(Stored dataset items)

__________________________________________________

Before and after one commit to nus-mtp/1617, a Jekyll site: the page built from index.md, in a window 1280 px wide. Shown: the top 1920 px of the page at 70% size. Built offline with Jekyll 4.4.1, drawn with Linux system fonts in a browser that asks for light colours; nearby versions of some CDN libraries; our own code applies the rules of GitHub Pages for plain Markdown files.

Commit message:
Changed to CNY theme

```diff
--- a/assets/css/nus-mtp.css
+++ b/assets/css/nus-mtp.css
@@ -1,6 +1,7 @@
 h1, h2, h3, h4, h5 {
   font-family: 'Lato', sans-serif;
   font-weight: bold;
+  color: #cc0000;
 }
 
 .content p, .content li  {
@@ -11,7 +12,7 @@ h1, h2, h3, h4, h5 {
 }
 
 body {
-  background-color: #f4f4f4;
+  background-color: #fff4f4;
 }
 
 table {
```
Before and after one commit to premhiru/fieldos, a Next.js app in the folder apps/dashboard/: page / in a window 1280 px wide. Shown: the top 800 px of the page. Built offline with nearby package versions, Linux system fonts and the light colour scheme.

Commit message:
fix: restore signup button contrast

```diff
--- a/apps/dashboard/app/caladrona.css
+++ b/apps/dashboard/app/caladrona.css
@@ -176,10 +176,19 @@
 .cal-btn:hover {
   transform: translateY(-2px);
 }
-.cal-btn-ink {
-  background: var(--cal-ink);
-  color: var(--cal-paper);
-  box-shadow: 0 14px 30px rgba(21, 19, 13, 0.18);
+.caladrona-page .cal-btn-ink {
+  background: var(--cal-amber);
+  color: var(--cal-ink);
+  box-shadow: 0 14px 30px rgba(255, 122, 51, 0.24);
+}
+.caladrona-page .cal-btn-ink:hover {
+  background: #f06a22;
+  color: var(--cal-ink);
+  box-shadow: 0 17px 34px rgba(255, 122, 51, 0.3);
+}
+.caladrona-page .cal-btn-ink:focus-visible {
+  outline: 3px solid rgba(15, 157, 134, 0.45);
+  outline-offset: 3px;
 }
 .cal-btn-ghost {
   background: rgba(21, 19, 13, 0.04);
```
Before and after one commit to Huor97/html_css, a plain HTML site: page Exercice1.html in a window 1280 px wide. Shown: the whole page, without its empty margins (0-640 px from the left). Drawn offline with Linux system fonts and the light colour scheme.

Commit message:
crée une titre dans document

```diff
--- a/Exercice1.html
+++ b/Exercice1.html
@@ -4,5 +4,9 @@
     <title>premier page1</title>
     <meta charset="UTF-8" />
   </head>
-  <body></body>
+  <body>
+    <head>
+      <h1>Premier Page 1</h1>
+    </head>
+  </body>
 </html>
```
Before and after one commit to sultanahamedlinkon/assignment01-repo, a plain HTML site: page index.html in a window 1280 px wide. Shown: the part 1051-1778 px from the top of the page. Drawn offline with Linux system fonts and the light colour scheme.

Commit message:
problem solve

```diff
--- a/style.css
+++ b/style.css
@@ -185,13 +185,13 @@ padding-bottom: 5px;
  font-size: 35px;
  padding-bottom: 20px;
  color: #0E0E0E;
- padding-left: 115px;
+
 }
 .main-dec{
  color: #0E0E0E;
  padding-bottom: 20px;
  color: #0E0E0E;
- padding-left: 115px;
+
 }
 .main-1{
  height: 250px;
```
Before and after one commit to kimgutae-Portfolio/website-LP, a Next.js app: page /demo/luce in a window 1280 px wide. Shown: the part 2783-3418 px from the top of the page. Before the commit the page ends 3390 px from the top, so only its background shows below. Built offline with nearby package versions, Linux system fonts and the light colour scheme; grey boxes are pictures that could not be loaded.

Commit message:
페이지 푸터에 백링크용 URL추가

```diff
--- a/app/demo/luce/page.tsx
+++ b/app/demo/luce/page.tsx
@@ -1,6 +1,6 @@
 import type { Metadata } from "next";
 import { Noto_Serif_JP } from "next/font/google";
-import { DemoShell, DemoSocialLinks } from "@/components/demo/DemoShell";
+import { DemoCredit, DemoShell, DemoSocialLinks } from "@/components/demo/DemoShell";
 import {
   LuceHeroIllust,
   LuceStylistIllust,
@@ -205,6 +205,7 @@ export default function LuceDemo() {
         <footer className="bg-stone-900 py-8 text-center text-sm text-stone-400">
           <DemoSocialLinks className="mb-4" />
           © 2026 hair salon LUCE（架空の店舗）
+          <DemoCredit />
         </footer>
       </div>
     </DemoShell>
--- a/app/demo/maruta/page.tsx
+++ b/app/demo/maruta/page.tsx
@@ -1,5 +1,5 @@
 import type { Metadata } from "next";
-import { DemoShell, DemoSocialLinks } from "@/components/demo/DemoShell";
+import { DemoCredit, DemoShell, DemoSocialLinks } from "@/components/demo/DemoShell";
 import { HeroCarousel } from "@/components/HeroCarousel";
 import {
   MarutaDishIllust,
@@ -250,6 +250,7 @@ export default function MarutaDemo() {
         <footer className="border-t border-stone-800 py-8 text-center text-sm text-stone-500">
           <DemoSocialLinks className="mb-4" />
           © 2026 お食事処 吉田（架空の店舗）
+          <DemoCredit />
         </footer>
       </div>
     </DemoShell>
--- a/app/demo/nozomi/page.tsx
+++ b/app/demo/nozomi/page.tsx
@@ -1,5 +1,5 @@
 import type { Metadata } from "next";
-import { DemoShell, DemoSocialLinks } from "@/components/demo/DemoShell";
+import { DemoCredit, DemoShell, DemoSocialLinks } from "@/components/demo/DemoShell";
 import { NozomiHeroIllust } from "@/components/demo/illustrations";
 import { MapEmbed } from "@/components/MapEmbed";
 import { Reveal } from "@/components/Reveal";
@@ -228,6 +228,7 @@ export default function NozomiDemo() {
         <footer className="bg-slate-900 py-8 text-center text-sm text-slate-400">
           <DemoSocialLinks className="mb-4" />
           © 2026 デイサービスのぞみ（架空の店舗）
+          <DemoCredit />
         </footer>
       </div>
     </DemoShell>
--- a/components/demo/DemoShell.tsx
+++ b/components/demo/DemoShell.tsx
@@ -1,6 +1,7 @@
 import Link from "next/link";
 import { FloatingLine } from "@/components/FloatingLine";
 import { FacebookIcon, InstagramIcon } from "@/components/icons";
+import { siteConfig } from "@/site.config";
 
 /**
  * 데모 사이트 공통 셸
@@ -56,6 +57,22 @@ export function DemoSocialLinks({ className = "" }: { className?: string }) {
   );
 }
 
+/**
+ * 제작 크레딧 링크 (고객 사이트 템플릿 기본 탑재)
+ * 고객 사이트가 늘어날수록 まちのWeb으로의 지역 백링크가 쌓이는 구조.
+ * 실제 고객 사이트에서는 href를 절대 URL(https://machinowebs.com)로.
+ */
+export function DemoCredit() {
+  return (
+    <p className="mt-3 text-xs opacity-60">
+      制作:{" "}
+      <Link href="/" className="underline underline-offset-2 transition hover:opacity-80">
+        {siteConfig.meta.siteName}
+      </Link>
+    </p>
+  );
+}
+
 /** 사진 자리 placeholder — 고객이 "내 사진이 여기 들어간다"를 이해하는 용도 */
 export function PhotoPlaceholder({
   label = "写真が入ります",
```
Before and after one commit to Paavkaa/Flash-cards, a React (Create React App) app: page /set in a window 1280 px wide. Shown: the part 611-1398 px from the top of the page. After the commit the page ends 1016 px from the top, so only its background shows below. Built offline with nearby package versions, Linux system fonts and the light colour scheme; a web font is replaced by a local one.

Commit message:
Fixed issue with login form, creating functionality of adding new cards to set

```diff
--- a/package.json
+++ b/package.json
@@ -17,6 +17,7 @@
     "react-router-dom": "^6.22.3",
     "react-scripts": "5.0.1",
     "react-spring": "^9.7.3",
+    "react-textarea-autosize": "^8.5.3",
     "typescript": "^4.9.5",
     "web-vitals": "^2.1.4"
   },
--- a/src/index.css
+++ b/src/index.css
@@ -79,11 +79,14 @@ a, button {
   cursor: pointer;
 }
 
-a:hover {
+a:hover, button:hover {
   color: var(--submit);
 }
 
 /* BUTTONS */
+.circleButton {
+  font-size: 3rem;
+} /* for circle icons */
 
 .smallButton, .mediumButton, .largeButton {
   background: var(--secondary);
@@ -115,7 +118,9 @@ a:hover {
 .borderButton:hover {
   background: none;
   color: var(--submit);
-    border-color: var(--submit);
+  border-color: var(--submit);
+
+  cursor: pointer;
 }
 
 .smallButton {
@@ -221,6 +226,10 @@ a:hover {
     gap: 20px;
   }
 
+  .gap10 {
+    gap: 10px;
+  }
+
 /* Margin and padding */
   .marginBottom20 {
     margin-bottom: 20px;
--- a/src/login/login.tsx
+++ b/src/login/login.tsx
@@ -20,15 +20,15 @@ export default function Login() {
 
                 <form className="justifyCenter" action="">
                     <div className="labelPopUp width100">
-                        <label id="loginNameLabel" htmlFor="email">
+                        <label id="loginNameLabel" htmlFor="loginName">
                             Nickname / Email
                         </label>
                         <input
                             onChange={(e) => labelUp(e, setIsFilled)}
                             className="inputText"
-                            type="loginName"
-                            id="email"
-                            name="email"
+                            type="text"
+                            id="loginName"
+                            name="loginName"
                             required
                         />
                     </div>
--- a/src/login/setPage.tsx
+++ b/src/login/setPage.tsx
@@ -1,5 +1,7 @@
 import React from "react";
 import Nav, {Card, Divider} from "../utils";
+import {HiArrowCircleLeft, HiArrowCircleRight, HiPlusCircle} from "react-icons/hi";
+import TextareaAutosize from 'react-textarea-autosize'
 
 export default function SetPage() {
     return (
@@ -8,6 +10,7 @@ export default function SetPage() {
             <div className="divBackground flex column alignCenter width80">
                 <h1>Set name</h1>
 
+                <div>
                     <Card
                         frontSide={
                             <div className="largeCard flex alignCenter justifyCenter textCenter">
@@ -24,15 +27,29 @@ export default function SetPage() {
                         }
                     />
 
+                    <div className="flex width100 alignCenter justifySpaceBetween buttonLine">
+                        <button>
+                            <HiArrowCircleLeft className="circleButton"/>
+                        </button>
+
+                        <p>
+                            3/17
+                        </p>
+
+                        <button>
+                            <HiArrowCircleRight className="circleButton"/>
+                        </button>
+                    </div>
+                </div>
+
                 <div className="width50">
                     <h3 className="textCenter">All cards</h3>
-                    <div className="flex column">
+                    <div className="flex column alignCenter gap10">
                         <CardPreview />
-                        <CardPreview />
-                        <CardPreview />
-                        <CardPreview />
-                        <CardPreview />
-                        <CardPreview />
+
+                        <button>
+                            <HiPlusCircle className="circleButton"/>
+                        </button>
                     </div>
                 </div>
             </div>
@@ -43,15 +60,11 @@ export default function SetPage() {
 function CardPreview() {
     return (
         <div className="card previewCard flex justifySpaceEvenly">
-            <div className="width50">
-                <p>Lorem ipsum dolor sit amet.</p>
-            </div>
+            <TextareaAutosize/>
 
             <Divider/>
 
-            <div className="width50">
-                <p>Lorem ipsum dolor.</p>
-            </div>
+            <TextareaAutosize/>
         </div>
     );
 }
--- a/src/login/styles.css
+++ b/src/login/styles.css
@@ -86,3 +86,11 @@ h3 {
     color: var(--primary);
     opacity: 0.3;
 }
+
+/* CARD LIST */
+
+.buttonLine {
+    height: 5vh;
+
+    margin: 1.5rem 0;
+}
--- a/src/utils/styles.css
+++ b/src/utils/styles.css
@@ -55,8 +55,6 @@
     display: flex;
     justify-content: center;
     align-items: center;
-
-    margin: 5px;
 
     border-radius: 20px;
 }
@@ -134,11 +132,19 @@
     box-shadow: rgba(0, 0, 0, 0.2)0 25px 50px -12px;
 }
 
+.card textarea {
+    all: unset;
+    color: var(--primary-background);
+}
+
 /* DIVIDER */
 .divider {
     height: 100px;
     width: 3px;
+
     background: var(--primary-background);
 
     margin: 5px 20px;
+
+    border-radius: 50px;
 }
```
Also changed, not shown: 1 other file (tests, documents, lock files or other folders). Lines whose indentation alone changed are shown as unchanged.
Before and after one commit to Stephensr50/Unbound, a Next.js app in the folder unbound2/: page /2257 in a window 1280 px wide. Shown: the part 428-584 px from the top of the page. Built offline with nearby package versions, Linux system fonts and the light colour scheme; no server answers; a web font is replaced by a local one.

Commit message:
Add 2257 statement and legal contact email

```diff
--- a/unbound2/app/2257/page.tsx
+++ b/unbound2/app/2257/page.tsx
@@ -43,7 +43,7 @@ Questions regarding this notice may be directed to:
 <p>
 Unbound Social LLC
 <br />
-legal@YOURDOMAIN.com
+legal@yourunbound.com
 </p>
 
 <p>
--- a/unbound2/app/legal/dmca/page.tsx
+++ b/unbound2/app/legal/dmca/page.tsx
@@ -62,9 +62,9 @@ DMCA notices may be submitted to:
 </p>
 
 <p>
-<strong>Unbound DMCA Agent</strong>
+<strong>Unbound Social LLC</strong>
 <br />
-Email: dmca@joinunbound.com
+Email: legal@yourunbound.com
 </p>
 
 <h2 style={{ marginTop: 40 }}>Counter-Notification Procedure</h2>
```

__________________________________________________

[Task to complete]
Go through the data and count every line where the word "caladrona" appears. Give only that count.

[Written response]
5